Eggplants require a fairly long season and love hot weather, so it is best to start them indoors and transplant them out once the weather is warm enough. Start eggplant seeds indoors 6-9 weeks before your last frost is expected. Soak the seeds in water overnight before sowing them for better germination. Fill seed trays with fine, loose growing medium, then using your fingers, push 2-3 eggplant seeds into the growing medium in each individual seed tray cell or container. Plant the seeds ¼ inch deep, cover them, and then mist or sprinkle water onto the soil surface. Cover your seed trays with a humidity dome. Eggplant seeds will germinate as soon as 5 days or in as long as 2 weeks, depending on the temperature. Warmer temperatures will spur a quicker germination period. Using a seed germination heat mat is recommended. Maintain a temperature of at least 65 °F for your eggplant seeds while they are germinating.
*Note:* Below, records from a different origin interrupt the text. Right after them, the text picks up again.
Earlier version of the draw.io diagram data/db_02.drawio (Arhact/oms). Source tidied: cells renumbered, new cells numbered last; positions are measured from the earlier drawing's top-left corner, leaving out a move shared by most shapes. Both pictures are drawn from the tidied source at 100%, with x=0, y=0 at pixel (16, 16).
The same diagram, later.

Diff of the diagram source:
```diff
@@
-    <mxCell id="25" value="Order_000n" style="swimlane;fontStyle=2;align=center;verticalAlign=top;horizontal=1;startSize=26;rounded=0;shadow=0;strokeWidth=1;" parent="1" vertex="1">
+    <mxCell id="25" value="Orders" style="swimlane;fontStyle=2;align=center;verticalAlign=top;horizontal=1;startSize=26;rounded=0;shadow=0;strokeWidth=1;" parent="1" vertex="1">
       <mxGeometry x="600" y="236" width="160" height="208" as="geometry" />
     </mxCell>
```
Once the seedlings are up, you can remove the humidity dome and turn off the heat mat if you’re using one.
When your seedlings are about 3 inches tall, pot up into bigger pots if needed. You should aim to finish your eggplants in a 4-inch pot or larger. Eggplants should not be transplanted outdoors until all danger of frost has passed and the daytime temperature is consistently at least 70 °F. Choose a spot in your garden that gets full sunlight. Eggplant grows best in fertile, well-drained soil. Use a gardening rake to loosen the top 8 inches of soil before planting.
Eggplants do best when they have room to spread and grow, so space plants 24-30 inches apart in all directions. Mulching around the base of the plants will help prevent the growth of weeds and keep the soil warm. Straw, compost, and grass clipping are good choices for natural mulch materials. Use bamboo sticks or other suitable stakes to hold up your plants. Insert the stakes into the soil about 1–2 inches away from each seedling. As the plants grow, they will lean onto the stakes and won't disturb any surrounding plants.
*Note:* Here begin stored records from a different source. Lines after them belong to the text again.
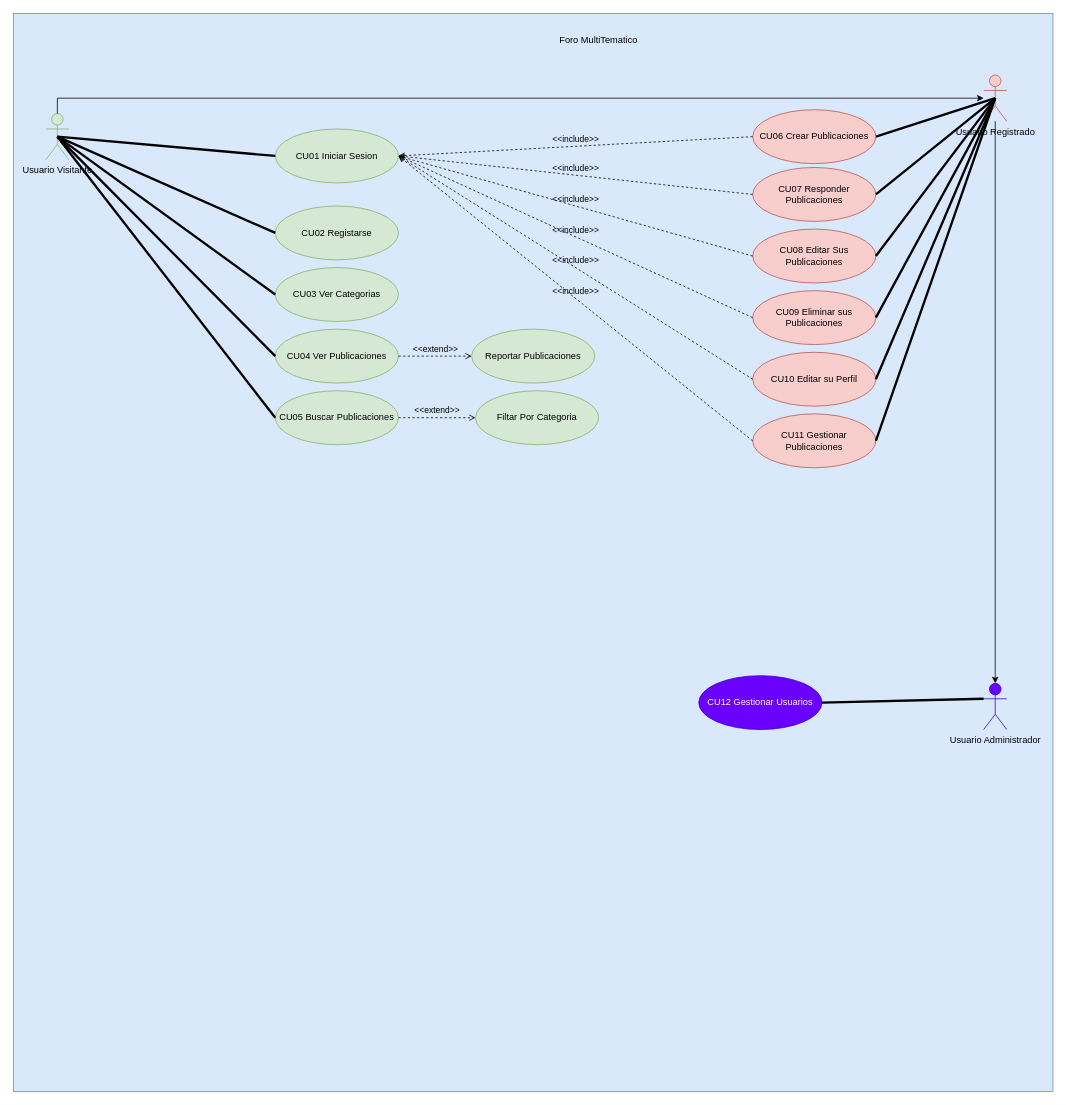
The draw.io diagram Fase de Diseño/Casos de uso/casos de uso drawio/Casos de Uso.drawio in daniinigogarcia98/Proyecto-Intermodular, before the edit. Source tidied: cells renumbered, new cells numbered last; positions are measured from the earlier drawing's top-left corner, leaving out a move shared by most shapes. Both pictures are drawn from the tidied source at 77%, with x=0, y=0 at pixel (13, 13).
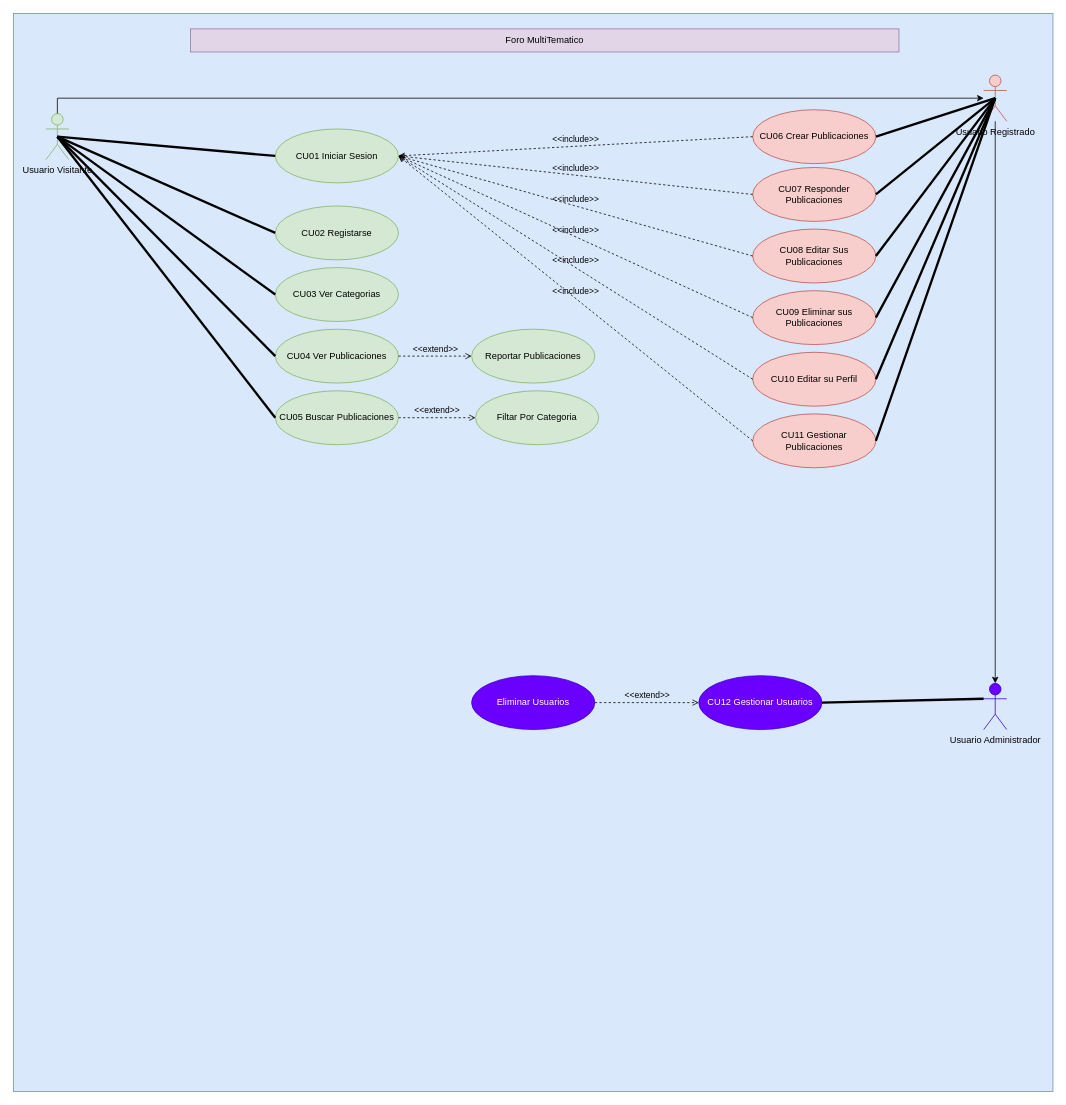
The same diagram, later.

Unchanged cells that the change refers to:
```xml
<mxCell id="30" value="CU12 Gestionar Usuarios" style="ellipse;whiteSpace=wrap;html=1;fillColor=#6a00ff;strokeColor=#3700CC;fontColor=#ffffff;" parent="1" vertex="1">
  <mxGeometry x="890" y="860" width="160" height="70" as="geometry" />
</mxCell>
```

Change to the diagram source:
```diff
@@
-    <mxCell id="3" value="Foro MultiTematico" style="text;html=1;whiteSpace=wrap;strokeColor=none;fillColor=none;align=center;verticalAlign=middle;rounded=0;" parent="1" vertex="1">
-      <mxGeometry x="300" y="20" width="920" height="30" as="geometry" />
+    <mxCell id="3" value="Foro MultiTematico" style="text;html=1;whiteSpace=wrap;strokeColor=#9673a6;fillColor=#e1d5e7;align=center;verticalAlign=middle;rounded=0;" parent="1" vertex="1">
+      <mxGeometry x="230" y="20" width="920" height="30" as="geometry" />
     </mxCell>
@@
+    <mxCell id="43" value="Eliminar Usuarios" style="ellipse;whiteSpace=wrap;html=1;fillColor=#6a00ff;strokeColor=#3700CC;fontColor=#ffffff;" parent="1" vertex="1">
+      <mxGeometry x="595" y="860" width="160" height="70" as="geometry" />
+    </mxCell>
+    <mxCell id="44" value="&amp;lt;&amp;lt;extend&amp;gt;&amp;gt;" style="html=1;verticalAlign=bottom;labelBackgroundColor=none;endArrow=open;endFill=0;dashed=1;rounded=0;exitX=1;exitY=0.5;exitDx=0;exitDy=0;entryX=0;entryY=0.5;entryDx=0;entryDy=0;" parent="1" edge="1" source="43" target="30">
+      <mxGeometry relative="1" as="geometry" />
+    </mxCell>
```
To thrive, eggplant need at least 1 inch of water per week. Aim for one weekly, intensive watering rather that multiple, short watering sessions. Frequent watering promotes shallow roots, which can compromise the health of your eggplants. Row covers are great for protecting eggplants from the cold, disease, and insects - particularly flea beetles, which can destroy eggplant quickly in some parts of the country.
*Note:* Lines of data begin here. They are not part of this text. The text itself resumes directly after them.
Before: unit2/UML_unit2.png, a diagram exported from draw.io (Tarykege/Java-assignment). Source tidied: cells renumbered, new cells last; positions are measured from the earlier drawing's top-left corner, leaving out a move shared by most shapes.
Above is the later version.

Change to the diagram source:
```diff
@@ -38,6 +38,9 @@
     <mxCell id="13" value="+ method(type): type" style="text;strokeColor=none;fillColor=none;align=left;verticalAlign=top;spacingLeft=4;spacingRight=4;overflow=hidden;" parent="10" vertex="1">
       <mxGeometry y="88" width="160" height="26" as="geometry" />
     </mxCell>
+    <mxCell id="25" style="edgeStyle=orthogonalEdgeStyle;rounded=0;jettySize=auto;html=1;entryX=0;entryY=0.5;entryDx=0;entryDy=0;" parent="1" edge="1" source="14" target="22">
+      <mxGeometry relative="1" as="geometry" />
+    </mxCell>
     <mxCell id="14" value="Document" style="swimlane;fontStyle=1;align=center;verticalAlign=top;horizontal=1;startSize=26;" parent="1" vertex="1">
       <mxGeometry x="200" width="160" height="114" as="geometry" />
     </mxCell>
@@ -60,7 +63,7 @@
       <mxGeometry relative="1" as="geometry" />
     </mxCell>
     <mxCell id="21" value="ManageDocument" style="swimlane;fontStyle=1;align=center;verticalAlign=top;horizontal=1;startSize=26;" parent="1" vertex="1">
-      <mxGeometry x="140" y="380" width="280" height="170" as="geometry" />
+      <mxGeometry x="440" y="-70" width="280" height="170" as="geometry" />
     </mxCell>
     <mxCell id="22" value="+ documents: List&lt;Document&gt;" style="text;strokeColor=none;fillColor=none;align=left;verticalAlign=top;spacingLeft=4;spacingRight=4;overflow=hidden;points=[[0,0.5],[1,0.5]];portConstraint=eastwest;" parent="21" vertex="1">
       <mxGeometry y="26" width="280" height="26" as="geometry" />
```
Keep track of your planting schedule from the day you first sow your eggplant seeds. At the 16-week mark, start checking your eggplant crops to see if they are ready for harvesting. When the skin on the fruits is shiny, harvest by cutting near the stem with sharp pruning shears.
Eggplant (Solanum melongena) is a cross-pollinating annual. Eggplants of different varieties should be separated by at least 300 feet to ensure that they do not cross with each other. Wait until your eggplants start to turn brown or yellow and the skins dull before harvesting for seed. That is, let them go very overripe - the glossy young fruit we harvest for eating is not botanically mature, and the seeds within those fruits will not be viable. To collect seeds, pull the skin off your overripe fruits and then cut the flesh into cubes. The easiest way to separate the seeds from pulp is to put the cubed eggplant into a blender or food processor with a little water and create a seed-pulp slurry, then allow the pulp to float up to the surface and decant it off. After removing most of the pulp this way, pour the seeds into a fine strainer and give them a rinse under running water. Spread the seeds out on a paper towel to dry, ideally with a fan running in the space. Once the seeds are fully dry, store them in an airtight container in a cool and dark location.